● Directions for this task
Check every line in the records below for the word "Toolbar" and report how many have it, nothing more.

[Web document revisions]

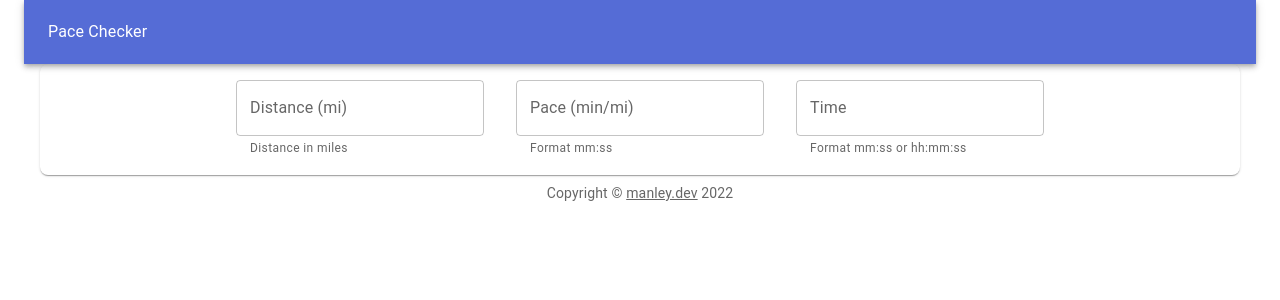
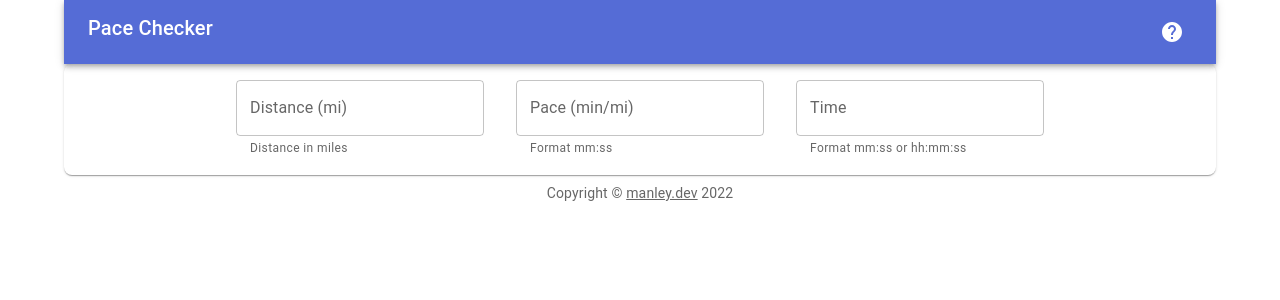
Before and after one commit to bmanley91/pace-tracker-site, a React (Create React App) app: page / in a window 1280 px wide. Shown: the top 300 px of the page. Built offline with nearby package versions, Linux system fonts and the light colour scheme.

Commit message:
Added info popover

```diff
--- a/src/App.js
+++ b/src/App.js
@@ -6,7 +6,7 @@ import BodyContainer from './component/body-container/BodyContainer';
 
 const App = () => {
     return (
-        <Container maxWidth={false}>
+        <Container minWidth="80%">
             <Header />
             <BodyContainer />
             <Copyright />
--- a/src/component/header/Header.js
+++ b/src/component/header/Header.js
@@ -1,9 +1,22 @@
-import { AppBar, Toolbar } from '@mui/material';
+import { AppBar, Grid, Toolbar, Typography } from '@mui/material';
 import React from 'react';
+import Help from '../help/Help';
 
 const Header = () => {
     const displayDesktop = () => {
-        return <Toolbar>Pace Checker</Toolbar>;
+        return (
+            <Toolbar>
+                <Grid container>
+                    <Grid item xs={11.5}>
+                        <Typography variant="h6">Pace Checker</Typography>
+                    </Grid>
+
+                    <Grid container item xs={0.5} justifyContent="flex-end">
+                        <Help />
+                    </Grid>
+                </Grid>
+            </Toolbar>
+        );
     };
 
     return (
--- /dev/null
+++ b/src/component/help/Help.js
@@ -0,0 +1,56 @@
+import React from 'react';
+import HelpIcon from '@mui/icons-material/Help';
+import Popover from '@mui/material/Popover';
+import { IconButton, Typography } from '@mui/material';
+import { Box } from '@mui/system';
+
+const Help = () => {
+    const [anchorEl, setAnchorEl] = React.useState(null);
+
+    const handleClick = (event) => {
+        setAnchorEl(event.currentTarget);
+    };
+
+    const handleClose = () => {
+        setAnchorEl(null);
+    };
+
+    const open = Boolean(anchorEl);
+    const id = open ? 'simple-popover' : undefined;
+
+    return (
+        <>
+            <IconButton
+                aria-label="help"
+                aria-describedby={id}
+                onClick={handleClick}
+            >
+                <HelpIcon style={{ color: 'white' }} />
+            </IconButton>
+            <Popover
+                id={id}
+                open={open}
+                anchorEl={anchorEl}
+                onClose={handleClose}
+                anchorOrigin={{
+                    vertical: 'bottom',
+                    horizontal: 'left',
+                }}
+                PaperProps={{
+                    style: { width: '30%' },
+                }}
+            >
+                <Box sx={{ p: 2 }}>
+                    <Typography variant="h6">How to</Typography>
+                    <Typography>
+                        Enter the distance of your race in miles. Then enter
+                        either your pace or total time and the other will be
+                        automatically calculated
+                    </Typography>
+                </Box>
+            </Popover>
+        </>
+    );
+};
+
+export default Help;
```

...

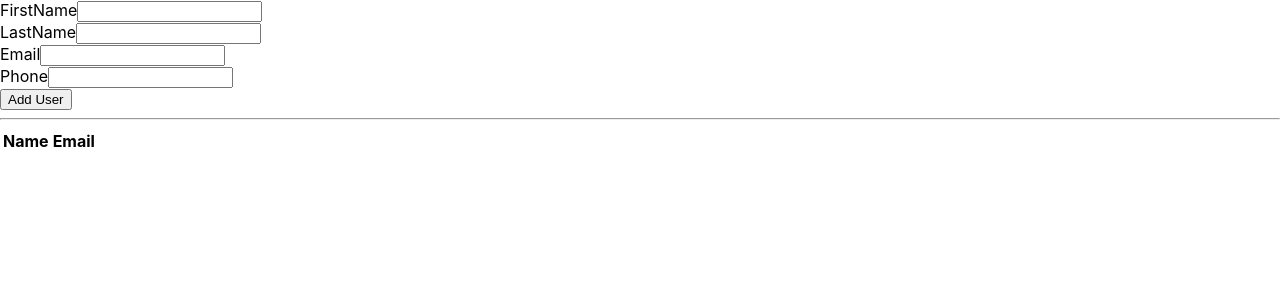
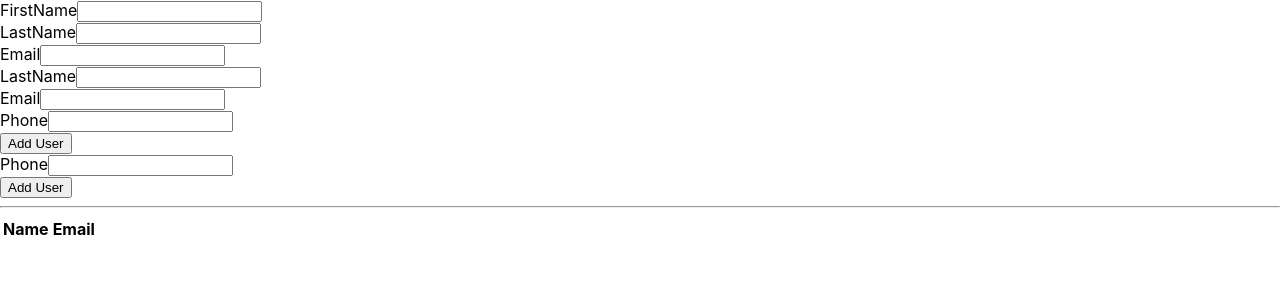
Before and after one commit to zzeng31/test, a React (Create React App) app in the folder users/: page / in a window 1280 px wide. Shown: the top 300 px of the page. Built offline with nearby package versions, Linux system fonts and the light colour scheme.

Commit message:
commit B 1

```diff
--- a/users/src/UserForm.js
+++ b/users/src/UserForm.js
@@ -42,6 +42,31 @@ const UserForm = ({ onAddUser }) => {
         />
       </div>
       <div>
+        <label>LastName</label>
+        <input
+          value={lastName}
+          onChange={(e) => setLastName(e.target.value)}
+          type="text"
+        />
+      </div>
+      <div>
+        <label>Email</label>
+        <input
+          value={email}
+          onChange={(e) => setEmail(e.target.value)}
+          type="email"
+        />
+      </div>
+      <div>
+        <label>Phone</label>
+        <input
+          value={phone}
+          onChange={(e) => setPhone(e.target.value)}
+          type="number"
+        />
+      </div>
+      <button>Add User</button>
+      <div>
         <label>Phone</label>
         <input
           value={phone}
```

● Exercise answer
5